The growth forecasts are premised on expectations that oil and metals prices would remain stable, and that governments in the region would implement reforms to address macroeconomic imbalances and boost investment.
“Growth has rebounded in Sub-Saharan Africa, but not fast enough. We are still far from pre-crisis growth levels,” said the Chief Economist who further stated that African Governments must speed up and deepen macroeconomic and structural reforms to achieve high and sustained levels of growth as well as fully embrace technology and leveraging innovation, something, he said, could boost productivity across and within sectors, and accelerate Africa’s much needed economic growth.
Part of a statement from the World Bank reads, “The moderate pace of economic expansion reflects the gradual pick-up in growth in the region’s three largest economies, Nigeria, Angola and South Africa. Elsewhere, economic activity will pick up in some metals exporters, as mining production and investment rise.”
Among non-resource intensive countries, solid growth, supported by infrastructure investment, will continue in the West African Economic and Monetary Union (WAEMU), led by Côte d’Ivoire and Senegal.
“Growth prospects have strengthened in most of East Africa, owing to improving agriculture sector growth following droughts and a rebound in private sector credit growth; in Ethiopia, growth will remain high, as government-led infrastructure investment continues,” the statement continues.
Speaking to the topic, Author of the report and World Bank Lead Economist, Punam Chuhan-Pole said for many African countries, the economic recovery is vulnerable to fluctuations in commodity prices and production.
“This underscores the need for countries to build resilience by pushing diversification strategies to the top of the policy agenda,” said Chuhan-Pole.
The leading economist noted that public debt relative to GDP is rising in the region, and the composition of debt has changed as countries have shifted away from traditional concessional sources of financing toward more market-based ones.

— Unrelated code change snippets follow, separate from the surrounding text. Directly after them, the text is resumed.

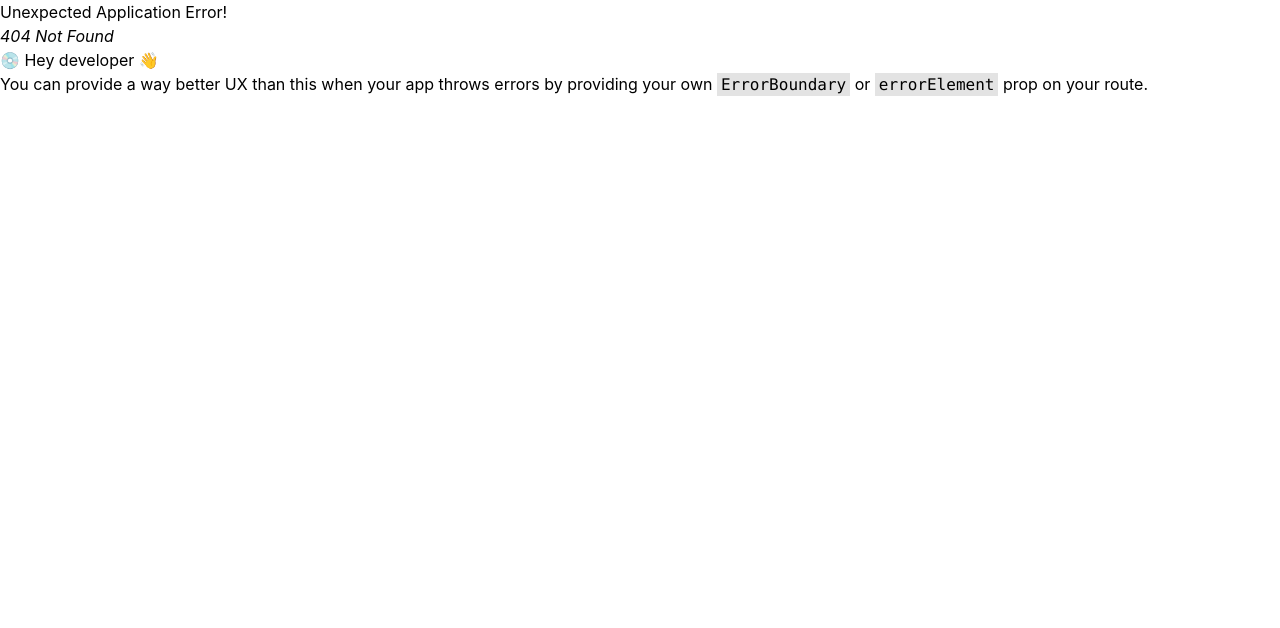
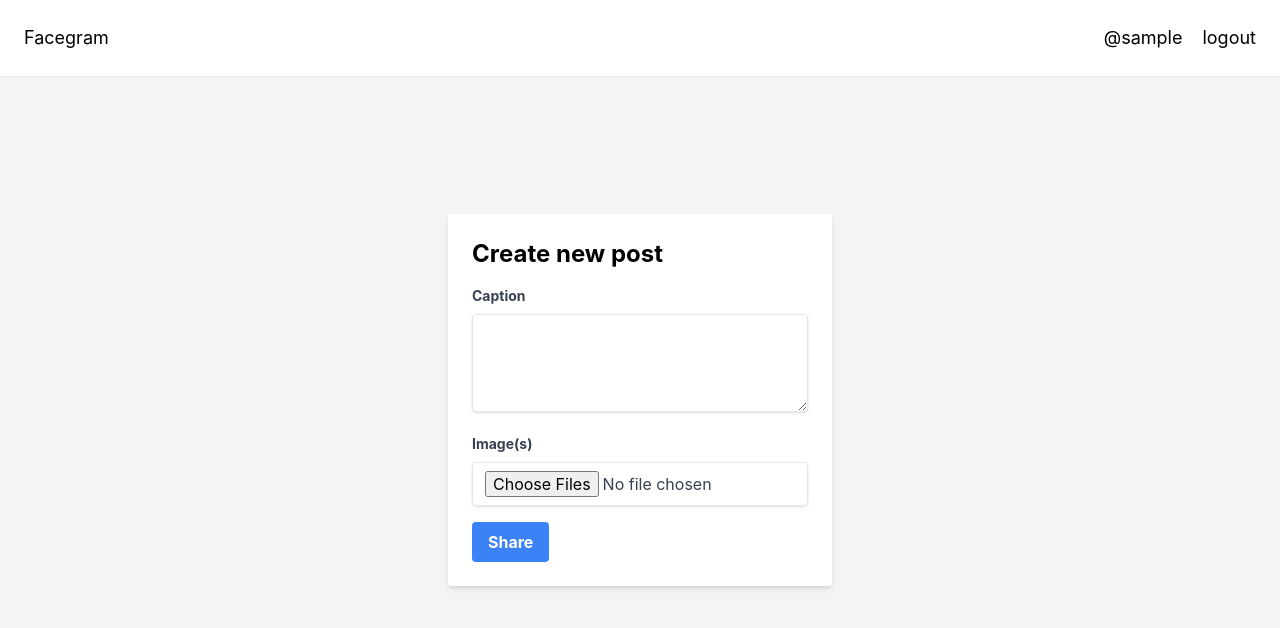
Before and after one commit to Rahulaminu/LKS-Frontend, a React (Vite) app: page /post in a window 1280 px wide. Before the commit this address had no page. Shown: the top 628 px of the page. Built offline with nearby package versions, Linux system fonts and the light colour scheme; sample sign-in values are in the browser's storage.

Commit message:
update: post & follow

```diff
--- /dev/null
+++ b/src/pages/posts/Post.jsx
@@ -0,0 +1,83 @@
+import NavbarHome from "../../components/NavbarHome";
+import axios from "axios";
+
+function Post() {
+  const handleSubmit = async (e) => {
+    e.preventDefault();
+    try {
+      const formData = new FormData();
+      formData.append("caption", e.target.caption.value);
+      const attachments = e.target.attachments.files;
+      console.log(attachments);
+      for (let i = 0; i < attachments.length; i++) {
+        formData.append("attachments[]", attachments[i]);
+      }
+      const response = await axios.post(
+        "http://127.0.0.1:8000/api/v1/posts",
+        formData,
+        {
+          headers: {
+            "Content-Type": "multipart/form-data",
+            Authorization: `Bearer ${localStorage.getItem("token")}`,
+          },
+        }
+      );
+      console.log("Post created successfully:", response.data);
+      e.target.reset();
+    } catch (error) {
+      console.error("Failed to create post:", error);
+    }
+  };
+
+  return (
+    <>
+      <NavbarHome />
+      <div className="flex justify-center items-center min-h-screen bg-gray-100">
+        <div className="bg-white p-6 rounded shadow-md w-full max-w-sm">
+          <h2 className="text-2xl font-bold mb-4">Create new post</h2>
+          <form onSubmit={handleSubmit}>
+            <div className="mb-4">
+              <label
+                className="block text-gray-700 text-sm font-bold mb-2"
+                htmlFor="caption"
+              >
+                Caption
+              </label>
+              <textarea
+                id="caption"
+                name="caption"
+                className="shadow appearance-none border rounded w-full py-2 px-3 text-gray-700 leading-tight focus:outline-none focus:shadow-outline"
+                rows="4"
+              ></textarea>
+            </div>
+            <div className="mb-4">
+              <label
+                className="block text-gray-700 text-sm font-bold mb-2"
+                htmlFor="attachments"
+              >
+                Image(s)
+              </label>
+              <input
+                id="attachments"
+                name="attachments"
+                type="file"
+                className="shadow appearance-none border rounded w-full py-2 px-3 text-gray-700 leading-tight focus:outline-none focus:shadow-outline"
+                multiple
+              />
+            </div>
+            <div className="flex items-center justify-between">
+              <button
+                type="submit"
+                className="bg-blue-500 hover:bg-blue-700 text-white font-bold py-2 px-4 rounded focus:outline-none focus:shadow-outline"
+              >
+                Share
+              </button>
+            </div>
+          </form>
+        </div>
+      </div>
+    </>
+  );
+}
+
+export default Post;
--- a/src/pages/user/UserDetail.jsx
+++ b/src/pages/user/UserDetail.jsx
@@ -53,15 +53,52 @@ const UserDetail = () => {
             Authorization: `Bearer ${localStorage.getItem("token")}`,
             "Content-Type": "application/json",
           },
+          body: JSON.stringify({}),
         }
       );
       if (!response.ok) {
-        throw new Error("Network response was not ok");
+        const errorData = await response.json();
+        throw new Error(errorData.message || "Network response was not ok");
       }
       const data = await response.json();
-      setUser((prevUser) => ({ ...prevUser, is_following: data.is_following }));
+      setUser((prevUser) => ({
+        ...prevUser,
+        is_following: data.status === "following",
+      }));
+      alert(data.message);
+      window.location.reload();
     } catch (error) {
       console.error("Follow error:", error);
+      alert(error.message);
+    }
+  };
+
+  const handleUnfollow = async () => {
+    try {
+      const response = await fetch(
+        `http://127.0.0.1:8000/api/v1/users/${username}/unfollow`,
+        {
+          method: "DELETE",
+          headers: {
+            Authorization: `Bearer ${localStorage.getItem("token")}`,
+            "Content-Type": "application/json",
+          },
+        }
+      );
+      if (!response.ok) {
+        const errorData = await response.json();
+        throw new Error(errorData.message || "Network response was not ok");
+      }
+      // const data = await response.json(); // Tidak ada respons JSON untuk status 204
+      setUser((prevUser) => ({
+        ...prevUser,
+        is_following: false,
+      }));
+      alert("Unfollow successful");
+      window.location.reload();
+    } catch (error) {
+      console.error("Unfollow error:", error);
+      alert(error.message);
     }
   };
 
@@ -80,15 +117,30 @@ const UserDetail = () => {
             </div>
             <div>
               {user.is_your_account ? (
-                <button className="mt-5 bg-blue-500 text-white px-4 py-2 rounded w-full">
-                  + Create new post
-                </button>
+                <Link to="/post">
+                  <button className="mt-5 bg-blue-500 text-white px-4 py-2 rounded w-full">
+                    + Create new post
+                  </button>
+                </Link>
               ) : (
                 <button
-                  onClick={handleFollow}
-                  className="mt-5 bg-blue-500 text-white px-4 py-2 rounded w-full"
+                  onClick={
+                    user.following_status === "following" ||
+                    user.following_status === "requested"
+                      ? handleUnfollow
+                      : handleFollow
+                  }
+                  className={`mt-5 ${
+                    user.following_status === "following" ||
+                    user.following_status === "requested"
+                      ? "bg-gray-500"
+                      : "bg-blue-500"
+                  } text-white px-4 py-2 rounded w-full`}
                 >
-                  {user.is_following ? "Unfollow" : "Follow"}
+                  {user.following_status === "following" ||
+                  user.following_status === "requested"
+                    ? "Unfollow"
+                    : "Follow"}
                 </button>
               )}
               <div className="flex items-center justify-between mt-5">
```
Also changed, not shown: src/routes/index.jsx (+6 -2 lines), 1 other file (tests, documents, lock files or other folders).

“Higher debt burdens and the increased exposure to market risks raise concerns about debt sustainability as 18 countries were classified at high-risk of debt distress in March 2018, compared with eight in 2013,” she revealed.